These are the sweetest, saddest episodes of Degrassi, when the students either graduate or have to deal with things like miscarriages.
Parents and adults in general play more of a role on Degrassi than other teen shows, in part because many of them are grown Junior High and High alum. And also because the show seems to take seriously the fact that teens live at home, so lots of the things they care about happen at home.
During this process, I learned some ancillary details about the franchise that are hard to quantify but are worth noting:
- Kevin Smith appears in several episodes of the show, as himself, and plays a not-insignificant role. Kevin Smith loves Degrassi.
- Alexz Johnson, who played the instant star on another Canadian TV favorite Instant Star, sings the Degrassi theme song in later seasons.
- In the 14th episode of the third season of Degrassi Junior High, which is about racism, a character drops the n-word, uncensored, before the opening credits. It is incredibly, and presumably intentionally, jarring and upsetting.
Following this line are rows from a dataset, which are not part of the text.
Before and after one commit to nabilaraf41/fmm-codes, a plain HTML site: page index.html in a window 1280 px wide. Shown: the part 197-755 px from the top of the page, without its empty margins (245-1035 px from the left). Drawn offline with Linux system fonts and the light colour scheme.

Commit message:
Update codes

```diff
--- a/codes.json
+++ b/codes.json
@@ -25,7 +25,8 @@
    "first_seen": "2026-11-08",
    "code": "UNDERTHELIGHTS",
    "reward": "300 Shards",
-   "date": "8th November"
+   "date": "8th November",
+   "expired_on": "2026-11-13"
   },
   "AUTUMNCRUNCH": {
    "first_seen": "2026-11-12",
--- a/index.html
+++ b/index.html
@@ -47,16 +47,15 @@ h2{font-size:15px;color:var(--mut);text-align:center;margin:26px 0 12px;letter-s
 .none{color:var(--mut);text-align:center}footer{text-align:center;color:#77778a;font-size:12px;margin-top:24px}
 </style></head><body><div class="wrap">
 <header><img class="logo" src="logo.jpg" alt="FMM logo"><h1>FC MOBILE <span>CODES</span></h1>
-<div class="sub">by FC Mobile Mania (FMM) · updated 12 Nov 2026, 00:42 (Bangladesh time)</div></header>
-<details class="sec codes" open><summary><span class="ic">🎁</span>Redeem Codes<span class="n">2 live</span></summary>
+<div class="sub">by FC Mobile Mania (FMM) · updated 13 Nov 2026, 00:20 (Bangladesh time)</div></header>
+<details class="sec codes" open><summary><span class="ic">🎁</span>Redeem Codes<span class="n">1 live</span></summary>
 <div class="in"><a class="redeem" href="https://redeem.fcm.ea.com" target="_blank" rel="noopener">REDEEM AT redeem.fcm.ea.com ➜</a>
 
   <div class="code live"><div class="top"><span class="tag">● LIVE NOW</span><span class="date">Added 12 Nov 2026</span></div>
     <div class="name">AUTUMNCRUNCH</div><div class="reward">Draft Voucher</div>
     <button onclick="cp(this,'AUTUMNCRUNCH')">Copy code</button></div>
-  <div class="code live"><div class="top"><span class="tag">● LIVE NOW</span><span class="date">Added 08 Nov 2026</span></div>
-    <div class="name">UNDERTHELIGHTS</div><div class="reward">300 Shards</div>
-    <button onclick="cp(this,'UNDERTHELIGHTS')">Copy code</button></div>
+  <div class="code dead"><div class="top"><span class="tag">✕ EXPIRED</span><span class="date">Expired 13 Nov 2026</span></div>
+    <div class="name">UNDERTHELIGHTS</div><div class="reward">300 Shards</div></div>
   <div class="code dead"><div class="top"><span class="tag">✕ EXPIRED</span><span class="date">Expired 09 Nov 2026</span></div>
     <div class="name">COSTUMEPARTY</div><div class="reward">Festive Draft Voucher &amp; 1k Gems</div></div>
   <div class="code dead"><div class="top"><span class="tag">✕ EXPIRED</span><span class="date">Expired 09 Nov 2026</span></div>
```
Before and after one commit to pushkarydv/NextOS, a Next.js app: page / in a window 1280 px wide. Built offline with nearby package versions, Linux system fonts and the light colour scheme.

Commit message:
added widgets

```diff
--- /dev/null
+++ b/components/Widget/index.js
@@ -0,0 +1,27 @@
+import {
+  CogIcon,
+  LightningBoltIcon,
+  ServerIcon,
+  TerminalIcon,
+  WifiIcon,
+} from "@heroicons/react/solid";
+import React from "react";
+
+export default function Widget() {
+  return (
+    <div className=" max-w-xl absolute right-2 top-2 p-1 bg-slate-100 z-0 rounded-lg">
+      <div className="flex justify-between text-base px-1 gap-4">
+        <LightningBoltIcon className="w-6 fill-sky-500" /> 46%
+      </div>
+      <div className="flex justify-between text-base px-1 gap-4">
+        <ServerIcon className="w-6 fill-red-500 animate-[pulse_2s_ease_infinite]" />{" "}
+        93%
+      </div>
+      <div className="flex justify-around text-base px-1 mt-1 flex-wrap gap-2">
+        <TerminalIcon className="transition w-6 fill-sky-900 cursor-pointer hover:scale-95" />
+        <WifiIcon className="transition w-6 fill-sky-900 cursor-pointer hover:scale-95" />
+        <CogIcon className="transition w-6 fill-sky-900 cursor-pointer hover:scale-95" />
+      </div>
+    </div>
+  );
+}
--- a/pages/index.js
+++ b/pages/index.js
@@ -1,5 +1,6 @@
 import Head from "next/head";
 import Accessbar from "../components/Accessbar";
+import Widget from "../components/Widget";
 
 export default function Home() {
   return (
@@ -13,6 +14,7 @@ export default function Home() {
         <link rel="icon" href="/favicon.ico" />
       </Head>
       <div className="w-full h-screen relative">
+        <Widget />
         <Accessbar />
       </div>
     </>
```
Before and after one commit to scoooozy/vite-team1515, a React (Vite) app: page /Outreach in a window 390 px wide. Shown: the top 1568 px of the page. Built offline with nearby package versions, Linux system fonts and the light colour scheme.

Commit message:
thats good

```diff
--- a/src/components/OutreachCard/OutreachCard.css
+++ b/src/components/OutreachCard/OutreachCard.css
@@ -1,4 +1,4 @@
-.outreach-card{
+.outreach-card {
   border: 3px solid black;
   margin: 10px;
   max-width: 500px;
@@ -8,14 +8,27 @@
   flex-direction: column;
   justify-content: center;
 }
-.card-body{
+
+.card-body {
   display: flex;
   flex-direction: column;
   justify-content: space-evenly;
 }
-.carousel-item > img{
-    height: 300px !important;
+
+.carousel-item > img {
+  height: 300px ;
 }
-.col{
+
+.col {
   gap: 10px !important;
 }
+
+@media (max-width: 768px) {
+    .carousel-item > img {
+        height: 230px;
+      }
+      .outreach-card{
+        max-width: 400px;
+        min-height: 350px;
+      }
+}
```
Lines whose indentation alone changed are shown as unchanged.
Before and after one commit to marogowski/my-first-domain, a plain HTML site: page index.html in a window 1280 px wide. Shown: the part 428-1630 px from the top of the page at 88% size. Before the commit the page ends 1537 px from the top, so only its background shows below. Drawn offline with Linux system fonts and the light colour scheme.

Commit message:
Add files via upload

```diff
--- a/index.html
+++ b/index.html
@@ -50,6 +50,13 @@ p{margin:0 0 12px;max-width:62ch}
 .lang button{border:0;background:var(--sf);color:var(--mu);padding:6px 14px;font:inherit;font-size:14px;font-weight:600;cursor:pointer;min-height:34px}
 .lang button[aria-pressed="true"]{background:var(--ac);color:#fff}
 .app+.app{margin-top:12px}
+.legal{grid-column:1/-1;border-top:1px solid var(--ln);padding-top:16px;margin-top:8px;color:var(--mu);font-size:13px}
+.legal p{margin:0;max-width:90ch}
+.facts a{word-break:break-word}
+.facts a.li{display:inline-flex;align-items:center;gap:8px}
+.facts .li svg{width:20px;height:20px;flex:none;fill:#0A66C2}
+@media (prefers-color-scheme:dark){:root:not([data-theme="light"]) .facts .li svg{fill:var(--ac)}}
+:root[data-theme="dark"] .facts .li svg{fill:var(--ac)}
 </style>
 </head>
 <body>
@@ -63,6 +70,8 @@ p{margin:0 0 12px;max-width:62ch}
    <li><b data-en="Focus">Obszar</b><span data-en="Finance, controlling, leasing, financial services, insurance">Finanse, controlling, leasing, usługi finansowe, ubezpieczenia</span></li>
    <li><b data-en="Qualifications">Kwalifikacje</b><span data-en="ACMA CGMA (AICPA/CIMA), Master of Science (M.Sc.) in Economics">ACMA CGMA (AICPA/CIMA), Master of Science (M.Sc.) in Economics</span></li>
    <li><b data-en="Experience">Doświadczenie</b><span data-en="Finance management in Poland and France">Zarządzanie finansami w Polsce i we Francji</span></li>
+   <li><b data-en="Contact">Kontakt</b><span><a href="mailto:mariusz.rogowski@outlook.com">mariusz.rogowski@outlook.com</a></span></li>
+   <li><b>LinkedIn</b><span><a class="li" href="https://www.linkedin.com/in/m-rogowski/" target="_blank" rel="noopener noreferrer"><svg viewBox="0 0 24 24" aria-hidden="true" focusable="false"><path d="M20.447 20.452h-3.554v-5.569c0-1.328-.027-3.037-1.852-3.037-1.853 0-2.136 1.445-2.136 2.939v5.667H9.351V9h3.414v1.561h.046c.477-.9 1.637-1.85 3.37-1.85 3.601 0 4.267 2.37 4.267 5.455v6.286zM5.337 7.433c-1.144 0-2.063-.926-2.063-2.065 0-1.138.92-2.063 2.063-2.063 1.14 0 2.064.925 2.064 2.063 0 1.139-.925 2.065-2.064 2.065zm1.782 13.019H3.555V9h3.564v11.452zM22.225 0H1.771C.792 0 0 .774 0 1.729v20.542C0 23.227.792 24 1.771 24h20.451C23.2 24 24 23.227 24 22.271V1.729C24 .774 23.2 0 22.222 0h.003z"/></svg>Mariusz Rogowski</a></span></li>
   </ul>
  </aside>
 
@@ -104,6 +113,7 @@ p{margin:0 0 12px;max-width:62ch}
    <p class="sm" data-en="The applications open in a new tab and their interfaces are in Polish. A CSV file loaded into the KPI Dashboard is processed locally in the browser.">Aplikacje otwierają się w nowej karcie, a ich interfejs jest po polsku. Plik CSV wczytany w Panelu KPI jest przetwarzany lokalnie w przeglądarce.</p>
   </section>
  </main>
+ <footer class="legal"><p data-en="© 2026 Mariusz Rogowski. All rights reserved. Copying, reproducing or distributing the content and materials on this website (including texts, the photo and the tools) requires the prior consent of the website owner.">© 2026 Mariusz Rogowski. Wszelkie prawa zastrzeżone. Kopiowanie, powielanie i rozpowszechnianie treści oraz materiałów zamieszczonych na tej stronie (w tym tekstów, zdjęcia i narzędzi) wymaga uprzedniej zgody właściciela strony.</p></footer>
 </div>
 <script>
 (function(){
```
And it made me very confused about Canadian public television standards in the late 1980s.
- Drake ('nee Aubrey Graham), who played a Next Generation character who was paralyzed from the waist down after being shot at school, starred in a PSA encouraging students to speak up about possible shooters back in 2004.
- And finally, a number of Degrassi Junior High episodes have been posted to YouTube by PBS, which aired the show on the U.S., and are worth revisiting or watching for the first time.
Danielle Wiener-Bronner is a news reporter.